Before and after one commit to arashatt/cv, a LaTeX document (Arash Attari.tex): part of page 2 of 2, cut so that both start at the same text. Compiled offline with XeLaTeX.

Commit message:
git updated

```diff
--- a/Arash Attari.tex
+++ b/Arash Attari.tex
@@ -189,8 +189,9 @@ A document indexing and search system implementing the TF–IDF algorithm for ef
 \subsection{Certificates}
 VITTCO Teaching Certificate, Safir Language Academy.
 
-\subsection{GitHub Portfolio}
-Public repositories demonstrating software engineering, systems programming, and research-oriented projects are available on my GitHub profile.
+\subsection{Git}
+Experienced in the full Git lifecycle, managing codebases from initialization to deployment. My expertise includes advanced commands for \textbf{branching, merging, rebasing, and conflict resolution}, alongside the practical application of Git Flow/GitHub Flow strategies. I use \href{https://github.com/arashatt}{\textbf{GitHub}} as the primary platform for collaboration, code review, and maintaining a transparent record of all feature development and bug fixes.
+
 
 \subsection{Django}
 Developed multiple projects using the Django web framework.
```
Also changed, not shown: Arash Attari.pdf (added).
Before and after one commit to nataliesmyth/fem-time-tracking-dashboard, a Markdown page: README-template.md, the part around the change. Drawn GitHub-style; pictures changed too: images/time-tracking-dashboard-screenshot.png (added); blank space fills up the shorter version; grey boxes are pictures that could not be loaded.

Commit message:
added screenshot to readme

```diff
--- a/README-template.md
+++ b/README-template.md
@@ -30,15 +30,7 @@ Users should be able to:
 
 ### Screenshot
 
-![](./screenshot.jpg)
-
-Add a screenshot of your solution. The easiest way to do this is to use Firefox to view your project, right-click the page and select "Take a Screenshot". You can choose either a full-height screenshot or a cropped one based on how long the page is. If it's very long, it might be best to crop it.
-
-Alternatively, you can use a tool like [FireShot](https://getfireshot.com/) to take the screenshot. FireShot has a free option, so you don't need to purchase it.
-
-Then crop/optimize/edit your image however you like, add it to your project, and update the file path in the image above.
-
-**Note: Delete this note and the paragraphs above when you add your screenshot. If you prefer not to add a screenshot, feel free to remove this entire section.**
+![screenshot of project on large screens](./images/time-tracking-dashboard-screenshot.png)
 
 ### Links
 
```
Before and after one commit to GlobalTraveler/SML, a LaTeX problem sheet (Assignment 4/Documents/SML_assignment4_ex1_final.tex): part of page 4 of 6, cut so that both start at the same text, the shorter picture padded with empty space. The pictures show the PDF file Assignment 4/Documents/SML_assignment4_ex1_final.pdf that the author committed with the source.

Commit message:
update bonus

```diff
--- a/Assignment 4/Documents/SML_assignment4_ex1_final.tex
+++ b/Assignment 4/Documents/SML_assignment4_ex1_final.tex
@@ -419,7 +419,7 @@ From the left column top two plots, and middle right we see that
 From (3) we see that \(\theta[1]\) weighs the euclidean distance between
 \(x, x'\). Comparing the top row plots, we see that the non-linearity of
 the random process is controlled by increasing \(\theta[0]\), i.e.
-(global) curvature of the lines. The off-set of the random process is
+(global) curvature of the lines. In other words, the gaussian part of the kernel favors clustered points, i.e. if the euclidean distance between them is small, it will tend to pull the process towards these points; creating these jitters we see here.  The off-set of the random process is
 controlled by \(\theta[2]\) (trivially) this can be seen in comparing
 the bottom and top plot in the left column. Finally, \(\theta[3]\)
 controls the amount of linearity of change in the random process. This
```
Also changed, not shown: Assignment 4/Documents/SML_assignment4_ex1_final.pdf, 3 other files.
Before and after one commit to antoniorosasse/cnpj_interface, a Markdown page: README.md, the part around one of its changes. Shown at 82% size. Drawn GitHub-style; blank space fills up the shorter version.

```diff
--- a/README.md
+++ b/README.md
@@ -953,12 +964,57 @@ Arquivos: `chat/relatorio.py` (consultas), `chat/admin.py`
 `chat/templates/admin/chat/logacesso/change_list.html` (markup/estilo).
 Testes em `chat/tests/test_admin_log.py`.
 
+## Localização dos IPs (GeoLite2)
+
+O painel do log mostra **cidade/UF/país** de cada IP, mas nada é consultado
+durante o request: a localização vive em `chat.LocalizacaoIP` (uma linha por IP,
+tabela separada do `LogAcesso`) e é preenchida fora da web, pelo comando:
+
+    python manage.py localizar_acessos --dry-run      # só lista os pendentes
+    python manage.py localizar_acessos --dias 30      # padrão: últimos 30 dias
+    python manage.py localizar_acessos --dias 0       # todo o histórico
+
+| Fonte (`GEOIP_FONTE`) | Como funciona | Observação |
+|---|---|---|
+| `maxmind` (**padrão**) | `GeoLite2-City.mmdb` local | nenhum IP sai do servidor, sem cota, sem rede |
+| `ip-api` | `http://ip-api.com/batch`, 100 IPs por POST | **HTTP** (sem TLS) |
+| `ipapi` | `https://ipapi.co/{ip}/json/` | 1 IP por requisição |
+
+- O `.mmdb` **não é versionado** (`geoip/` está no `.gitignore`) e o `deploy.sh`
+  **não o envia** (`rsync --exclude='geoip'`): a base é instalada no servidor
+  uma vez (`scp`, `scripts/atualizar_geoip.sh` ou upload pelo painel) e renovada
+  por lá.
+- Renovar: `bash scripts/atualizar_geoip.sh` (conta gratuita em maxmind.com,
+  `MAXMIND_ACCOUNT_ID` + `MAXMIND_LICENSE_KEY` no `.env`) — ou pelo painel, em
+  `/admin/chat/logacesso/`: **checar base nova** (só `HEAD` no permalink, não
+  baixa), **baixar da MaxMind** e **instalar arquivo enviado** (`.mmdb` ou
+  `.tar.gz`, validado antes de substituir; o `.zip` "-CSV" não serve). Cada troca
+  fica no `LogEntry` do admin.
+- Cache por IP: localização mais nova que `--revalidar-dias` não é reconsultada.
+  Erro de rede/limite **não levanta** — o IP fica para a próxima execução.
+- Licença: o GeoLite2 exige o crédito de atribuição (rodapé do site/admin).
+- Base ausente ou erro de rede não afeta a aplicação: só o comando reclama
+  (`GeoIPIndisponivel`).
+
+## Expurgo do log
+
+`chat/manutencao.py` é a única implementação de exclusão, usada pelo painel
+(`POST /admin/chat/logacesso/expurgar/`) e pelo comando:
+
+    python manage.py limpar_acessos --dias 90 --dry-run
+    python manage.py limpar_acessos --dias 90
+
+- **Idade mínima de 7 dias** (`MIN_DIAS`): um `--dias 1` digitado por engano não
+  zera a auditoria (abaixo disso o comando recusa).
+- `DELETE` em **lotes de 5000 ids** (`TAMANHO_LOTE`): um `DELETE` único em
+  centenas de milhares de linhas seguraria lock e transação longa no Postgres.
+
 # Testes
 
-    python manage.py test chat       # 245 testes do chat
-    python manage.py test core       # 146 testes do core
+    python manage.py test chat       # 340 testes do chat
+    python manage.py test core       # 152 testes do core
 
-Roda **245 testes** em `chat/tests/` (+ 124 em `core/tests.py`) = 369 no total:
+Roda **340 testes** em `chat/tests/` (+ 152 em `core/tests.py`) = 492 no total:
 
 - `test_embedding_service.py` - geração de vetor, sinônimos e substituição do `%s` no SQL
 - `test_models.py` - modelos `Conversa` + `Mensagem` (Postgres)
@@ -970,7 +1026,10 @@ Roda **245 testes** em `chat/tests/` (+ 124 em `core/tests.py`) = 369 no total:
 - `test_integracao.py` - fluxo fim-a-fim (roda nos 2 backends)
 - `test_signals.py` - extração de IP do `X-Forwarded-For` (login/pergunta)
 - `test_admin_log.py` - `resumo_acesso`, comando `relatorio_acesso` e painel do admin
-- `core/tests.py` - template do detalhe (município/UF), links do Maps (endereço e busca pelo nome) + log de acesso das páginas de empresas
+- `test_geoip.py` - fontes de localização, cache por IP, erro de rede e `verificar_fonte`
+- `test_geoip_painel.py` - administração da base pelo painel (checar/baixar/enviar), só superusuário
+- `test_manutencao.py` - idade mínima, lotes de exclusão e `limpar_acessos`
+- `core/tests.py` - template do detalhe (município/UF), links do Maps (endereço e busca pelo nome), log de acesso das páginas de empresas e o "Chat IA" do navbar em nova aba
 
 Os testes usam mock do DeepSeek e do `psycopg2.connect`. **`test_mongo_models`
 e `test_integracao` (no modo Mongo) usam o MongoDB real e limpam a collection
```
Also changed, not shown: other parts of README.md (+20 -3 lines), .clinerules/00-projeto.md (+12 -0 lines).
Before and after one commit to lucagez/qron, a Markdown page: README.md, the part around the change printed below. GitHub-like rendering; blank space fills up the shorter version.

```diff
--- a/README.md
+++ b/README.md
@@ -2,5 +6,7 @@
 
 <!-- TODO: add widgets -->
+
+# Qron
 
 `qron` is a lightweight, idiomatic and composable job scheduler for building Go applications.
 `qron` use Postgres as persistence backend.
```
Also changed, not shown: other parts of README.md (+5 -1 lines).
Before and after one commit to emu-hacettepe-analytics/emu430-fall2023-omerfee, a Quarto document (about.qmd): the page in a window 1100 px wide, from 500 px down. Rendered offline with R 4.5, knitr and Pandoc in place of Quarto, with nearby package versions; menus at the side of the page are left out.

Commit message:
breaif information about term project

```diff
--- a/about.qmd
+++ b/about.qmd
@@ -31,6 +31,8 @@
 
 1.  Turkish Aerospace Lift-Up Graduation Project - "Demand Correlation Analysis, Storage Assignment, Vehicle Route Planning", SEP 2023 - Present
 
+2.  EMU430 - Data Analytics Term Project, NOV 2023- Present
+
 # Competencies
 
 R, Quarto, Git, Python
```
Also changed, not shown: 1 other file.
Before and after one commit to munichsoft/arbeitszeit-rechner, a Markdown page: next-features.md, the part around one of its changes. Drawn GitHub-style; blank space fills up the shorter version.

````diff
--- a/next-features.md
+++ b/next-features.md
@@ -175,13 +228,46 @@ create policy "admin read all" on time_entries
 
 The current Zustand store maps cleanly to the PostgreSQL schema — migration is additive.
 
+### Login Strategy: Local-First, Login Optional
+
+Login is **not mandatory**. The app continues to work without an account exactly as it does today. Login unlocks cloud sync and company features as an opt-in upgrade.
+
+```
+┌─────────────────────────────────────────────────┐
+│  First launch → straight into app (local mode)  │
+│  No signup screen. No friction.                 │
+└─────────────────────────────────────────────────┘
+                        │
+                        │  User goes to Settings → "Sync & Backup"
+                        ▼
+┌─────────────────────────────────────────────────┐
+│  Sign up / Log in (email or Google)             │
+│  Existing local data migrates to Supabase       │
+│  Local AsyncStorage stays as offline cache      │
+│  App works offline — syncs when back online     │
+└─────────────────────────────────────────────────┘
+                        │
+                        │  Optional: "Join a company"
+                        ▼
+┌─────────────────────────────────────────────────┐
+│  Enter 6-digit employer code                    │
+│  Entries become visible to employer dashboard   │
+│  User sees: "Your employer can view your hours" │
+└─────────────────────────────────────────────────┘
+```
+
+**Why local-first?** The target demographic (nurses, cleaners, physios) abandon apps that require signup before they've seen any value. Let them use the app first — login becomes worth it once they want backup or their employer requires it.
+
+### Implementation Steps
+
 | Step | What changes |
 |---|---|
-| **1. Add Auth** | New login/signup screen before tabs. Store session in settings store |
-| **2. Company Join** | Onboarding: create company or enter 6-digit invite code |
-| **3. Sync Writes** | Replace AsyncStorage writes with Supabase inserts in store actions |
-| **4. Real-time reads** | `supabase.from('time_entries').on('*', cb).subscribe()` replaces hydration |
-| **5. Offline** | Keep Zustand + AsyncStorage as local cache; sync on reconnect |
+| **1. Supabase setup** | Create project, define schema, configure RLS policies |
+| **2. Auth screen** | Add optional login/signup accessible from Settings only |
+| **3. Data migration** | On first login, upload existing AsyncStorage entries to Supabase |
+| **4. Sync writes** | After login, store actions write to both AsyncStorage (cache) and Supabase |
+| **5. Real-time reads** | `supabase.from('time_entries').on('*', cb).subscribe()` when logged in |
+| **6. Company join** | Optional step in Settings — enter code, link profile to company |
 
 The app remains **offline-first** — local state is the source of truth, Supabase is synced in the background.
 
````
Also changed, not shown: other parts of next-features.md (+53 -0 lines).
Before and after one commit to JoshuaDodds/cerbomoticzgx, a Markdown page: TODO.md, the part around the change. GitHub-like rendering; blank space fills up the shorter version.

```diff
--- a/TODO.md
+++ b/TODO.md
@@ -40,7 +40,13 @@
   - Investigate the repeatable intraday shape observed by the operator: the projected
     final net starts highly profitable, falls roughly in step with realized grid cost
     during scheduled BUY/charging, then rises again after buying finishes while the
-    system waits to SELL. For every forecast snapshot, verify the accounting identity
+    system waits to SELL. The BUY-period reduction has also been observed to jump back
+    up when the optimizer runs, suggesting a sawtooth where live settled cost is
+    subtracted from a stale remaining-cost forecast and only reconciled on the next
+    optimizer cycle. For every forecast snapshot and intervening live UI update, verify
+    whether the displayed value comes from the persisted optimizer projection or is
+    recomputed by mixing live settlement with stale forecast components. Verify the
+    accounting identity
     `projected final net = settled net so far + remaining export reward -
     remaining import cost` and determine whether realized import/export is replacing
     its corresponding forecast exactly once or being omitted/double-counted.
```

•••••

About this task:
Find each line above that contains "dias", and copy those lines.

Solution below:
+    python manage.py localizar_acessos --dias 30      # padrão: últimos 30 dias
+    python manage.py localizar_acessos --dias 0       # todo o histórico
+- Cache por IP: localização mais nova que `--revalidar-dias` não é reconsultada.
+    python manage.py limpar_acessos --dias 90 --dry-run
+    python manage.py limpar_acessos --dias 90
+- **Idade mínima de 7 dias** (`MIN_DIAS`): um `--dias 1` digitado por engano não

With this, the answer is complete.